Relaxing the restrictions on the Choi Ha Road flyover is part of a department scheme to lift the cycling ban on 16 bridges and underpasses across the city.

The department did not give an exact timetable for removing the ban on the other 15 sections of road but said a consultation with relevant district councils on the issue would be completed in the first quarter of this year.

There are 340 bicycle prohibition zones across the city. In 2013, the department commissioned a consultant to review 105 zones. The study, completed at the end of 2017, proposed lifting the ban at 16 spots in eight districts based on road gradient, traffic speed and vehicle volume.

Cycling ban at 16 spots across Hong Kong set to be lifted in months

The Kennedy Road flyover near St Joseph’s Church in Central, Shek O Headland Road and Shek O Village Road on the south side of Hong Kong Island are among the places where the rules are to be relaxed.

The department said in September work would go ahead to lift the ban on Choi Ha Road.
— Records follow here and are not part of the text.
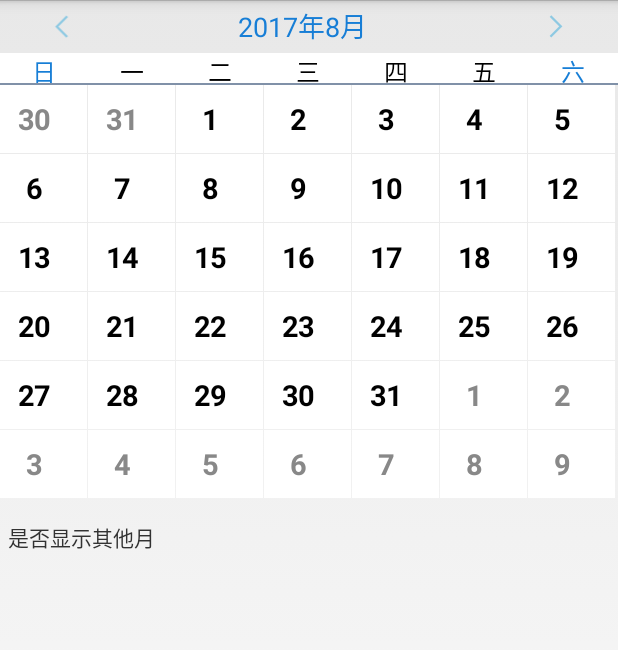
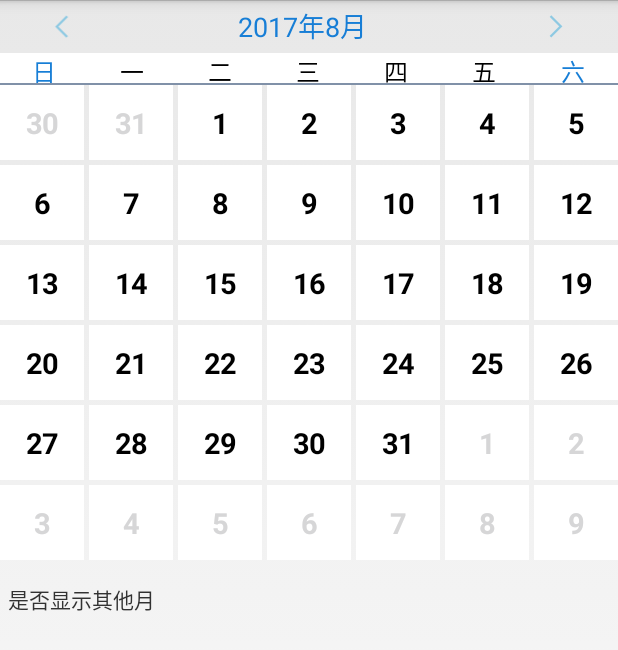
Before and after one commit to jackdeng1202/SuperCalendar, an Android app: the screen it shows after launch (CalendarActivity), after a tap on an icon or button, on a phone screen of 412 x 824 dp. Shown: the top 650 px of the screen. Run offline under Robolectric (Android 15) with nearby library versions, the phone set to English and light mode, and no system bars.

Commit message:
1.实现itme 填充gridview条目

```diff
--- a/app/src/main/java/com/example/calendar/CalendarActivity.java
+++ b/app/src/main/java/com/example/calendar/CalendarActivity.java
@@ -2,7 +2,6 @@ package com.example.calendar;
 
 import android.app.Activity;
 import android.os.Bundle;
-import android.os.Handler;
 import android.view.Display;
 import android.view.GestureDetector;
 import android.view.GestureDetector.SimpleOnGestureListener;
@@ -89,20 +88,20 @@ public class CalendarActivity extends Activity implements View.OnClickListener {
 		flipper.addView(gridView, 0);
 		addTextToTopTextView(currentMonth);
 
-		new Handler().postDelayed(new Runnable() {
+/*		new Handler().postDelayed(new Runnable() {
 			@Override
 			public void run() {
 				for (int i = 0; i < calV.getCount(); i++) {
 					ViewGroup child = (ViewGroup) gridView.getChildAt(i);
 					CheckedTextView textView = (CheckedTextView) child.getChildAt(0);
 					String date = textView.getText().toString();
-					if (date.equals("7")){
+					if (date.equals("9")){
 						textView.setChecked(true);
 						return;
 					}
 				}
 			}
-		},100);
+		},100);*/
 	}
 
 	private class MyGestureListener extends SimpleOnGestureListener {
@@ -194,8 +193,8 @@ public class CalendarActivity extends Activity implements View.OnClickListener {
 		gridView.setGravity(Gravity.CENTER_VERTICAL);
 		gridView.setChoiceMode(CHOICE_MODE_SINGLE);
 		// 去除gridView边框
-		gridView.setVerticalSpacing(1);
-		gridView.setHorizontalSpacing(1);
+		gridView.setVerticalSpacing(5);
+		gridView.setHorizontalSpacing(5);
 		gridView.setOnTouchListener(new OnTouchListener() {
 			// 将gridview中的触摸事件回传给gestureDetector
 
@@ -253,7 +252,7 @@ public class CalendarActivity extends Activity implements View.OnClickListener {
 		case R.id.prevMonth: // 上一个月
 			enterPrevMonth(gvFlag);
 			break;
-		case R.id.canshowother: // 上一个月
+		case R.id.canshowother: // 是否显示其他月
 			isShowPreNextMonthDays = !isShowPreNextMonthDays;
 			calV.setShowOthersMonthDays(isShowPreNextMonthDays);
 			break;
--- a/app/src/main/java/com/example/calendar/CalendarAdapter.java
+++ b/app/src/main/java/com/example/calendar/CalendarAdapter.java
@@ -2,8 +2,6 @@ package com.example.calendar;
 
 import android.content.Context;
 import android.content.res.Resources;
-import android.graphics.Color;
-import android.graphics.drawable.ColorDrawable;
 import android.graphics.drawable.Drawable;
 import android.text.SpannableString;
 import android.text.Spanned;
@@ -110,17 +108,10 @@ public class CalendarAdapter extends BaseAdapter {
 		notifyDataSetChanged();
 	}
 
-	public void cleanAllCheck(){
-		for (int i = 0; i < getCount(); i++) {
-
-		}
-//		notifyDataSetChanged();
-	}
-
 	@Override
 	public int getCount() {
 		// TODO Auto-generated method stub
-		return isShowOthersMonthDays ? dayNumber.length :dayNumber.length - tempNextMonthDay;//去除下月的item,不显示
+		return isShowOthersMonthDays ? dayNumber.length :(dayNumber.length - tempNextMonthDay+1);//去除下月的item,不显示
 	}
 
 	@Override
@@ -156,21 +147,21 @@ public class CalendarAdapter extends BaseAdapter {
 		textView.setText(sp);
 		if (position < (daysOfMonth + dayOfWeek) && position >= dayOfWeek) {
 			// 当前月信息显示
-			textView.setTextColor(Color.BLACK);// 当月字体设黑
-			drawable = new ColorDrawable(Color.rgb(23, 126, 214));
+			textView.setTextColor(context.getResources().getColorStateList(R.color.selector_daytextcolor_black));// 当月字体设黑
+//			drawable = new ColorDrawable(Color.rgb(23, 126, 214));
 			if (position % 7 == 0 || position % 7 == 6) {//周末特殊标记
 
 			}
 		}else {
 			textView.setClickable(false);
-			textView.setTextColor(Color.GRAY);//上一个月数据和下个月数据
+			textView.setTextColor(context.getResources().getColorStateList(R.color.selector_daytextcolor_dark));//上一个月数据和下个月数据
 			textView.setVisibility(isShowOthersMonthDays?View.VISIBLE:View.INVISIBLE);
 		}
 
-		/*if (currentFlag == position) {
+		if (currentFlag == position) {
 			// 设置当天的背景
 			textView.setChecked(true);
-		}*/
+		}
 
 		return convertView;
 	}
--- /dev/null
+++ b/app/src/main/res/color/selector_daytextcolor_black.xml
@@ -0,0 +1,5 @@
+<?xml version="1.0" encoding="utf-8"?>
+<selector xmlns:android="http://schemas.android.com/apk/res/android">
+    <item android:color="@color/white" android:state_checked="true"/>
+    <item android:color="@color/black" />
+</selector>
--- a/app/src/main/res/layout/calendar_item.xml
+++ b/app/src/main/res/layout/calendar_item.xml
@@ -7,9 +7,12 @@
 
     <CheckedTextView
         android:background="@drawable/selector_dayview_bg"
+        android:textColor="@color/selector_daytextcolor_dark"
         android:id="@+id/tvtext"
-        android:layout_width="45dp"
-        android:layout_height="45dp"
+        android:layout_width="match_parent"
+        android:layout_height="match_parent"
+        android:minWidth="45dp"
+        android:minHeight="50dp"
         android:gravity="center"/>
 
 </LinearLayout>
```
Also changed, not shown: 71 other files.
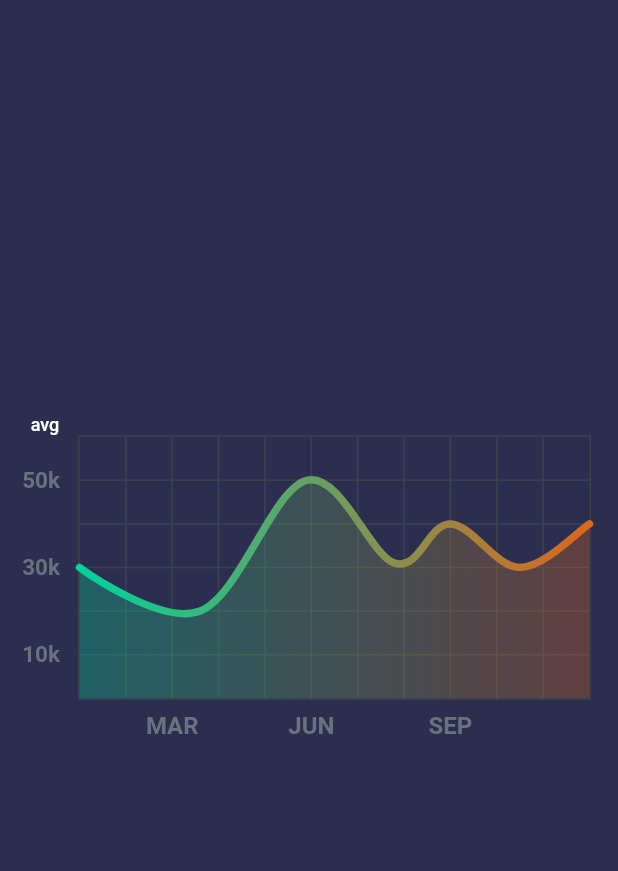
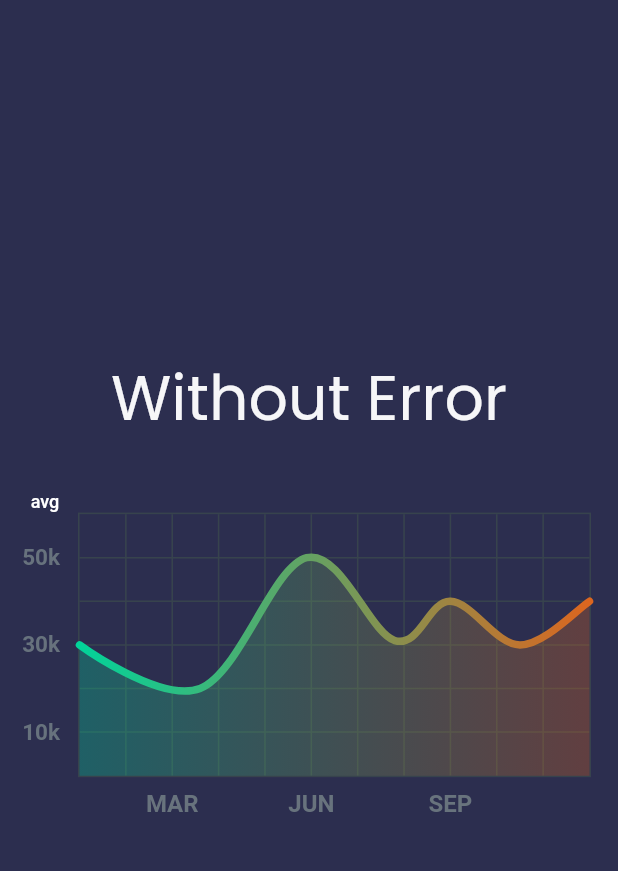
Before and after one commit to faseeh1999/Power-Hub, a Flutter app: the Home screen opened directly, on a phone screen of 412 x 824 dp, the part 79-950 px from its top. Run offline on Flutter 3.47's test engine with Material 2 defaults, Android fonts, the phone set to English and light mode, and no system bars; drawn by our look-alikes of fl_chart; our stand-ins replace animated_splash_screen, firebase_auth, flutter_spinkit, font_awesome_flutter, form_validator, google_fonts and 2 more; accounts and stored records are empty.

Commit message:
Added Title
Without Error heading added.

```diff
--- a/lib/chartTest.dart
+++ b/lib/chartTest.dart
@@ -237,7 +237,7 @@ class _LineChartSample2State extends State<LineChartSample2> {
             FlSpot(9.5, 3.44),
             FlSpot(11, 3.44),
           ],
-          isCurved: true,
+          isCurved: false,
           colors: [
             ColorTween(begin: gradientColors[0], end: gradientColors[1])
                 .lerp(0.2),
--- a/lib/home.dart
+++ b/lib/home.dart
@@ -53,9 +53,17 @@ class _HomeState extends State<Home> {
               ],
             ),
             body: Column(
-              crossAxisAlignment: CrossAxisAlignment.start,
+              crossAxisAlignment: CrossAxisAlignment.center,
               mainAxisAlignment: MainAxisAlignment.center,
               children: [
+                Padding(
+                  padding: EdgeInsets.all(size.width * 0.05),
+                  child: Text(
+                    "Without Error",
+                    style: GoogleFonts.poppins(
+                        color: kTextColor, fontSize: size.width * 0.1),
+                  ),
+                ),
                 Center(
                   child: LineChartSample2(),
                 )
```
This included the removal of traffic signs, new road markings and the modification of parapets.

Transport officials consulted Kwun Tong District Council in March last year on the proposal and councillors had no objections.

But in a recent reply to the Post’s inquiries, a department spokesman revealed the project would need another six months to complete.

“The department has finalised the scope of the enabling works for lifting the bicycle prohibition zone on Choi Ha Road with the relevant works department,” the spokesman said.

“The enabling works are scheduled for completion in the second half of 2019 tentatively.”

An on-site inspection by the Post near the flyover last Friday found the preparatory works had yet to start.

Lawmaker and keen cyclist Wu Chi-wai, who represents Kowloon East which includes Kwun Tong, said progress of the enabling works on the flyover was unreasonably slow.

“It’s a sign the government is not so keen on lifting cycling restrictions in the city,” said Wu, who has been pushing for a bicycle-friendly policy since he was elected as a lawmaker in 2012.

He said the flyover was an ideal place to lift the ban because it was relatively wide and there were two-foot-wide shoulders, emergency stopping lanes by the verge, on both sides of the road.

Kwun Tong district councillor Tam Siu-cheuk agreed the department was acting too slowly with regard to work on the flyover.

“It shouldn’t take more than two months to complete enabling works such as removal of the ‘No cycling’ road sign,” Tam said.

He added that the department should take measures to ensure the safety of cyclists using the flyover after the ban was lifted.

Why plan to have Hong Kong cyclists riding on flyovers warrants a rethink

Noting the concerns of some district councillors about road safety, Wu suggested a licensing system for cyclists to ensure they were skilled enough to ride on the roads.

Turner said while he was frustrated with the snail’s pace of removing the “No cycling” sign on the flyover, members of the public should be more concerned about the broader question.

“Those signs were put up without scientific justification or public consultation. They shouldn’t have been installed in the first place,” he said.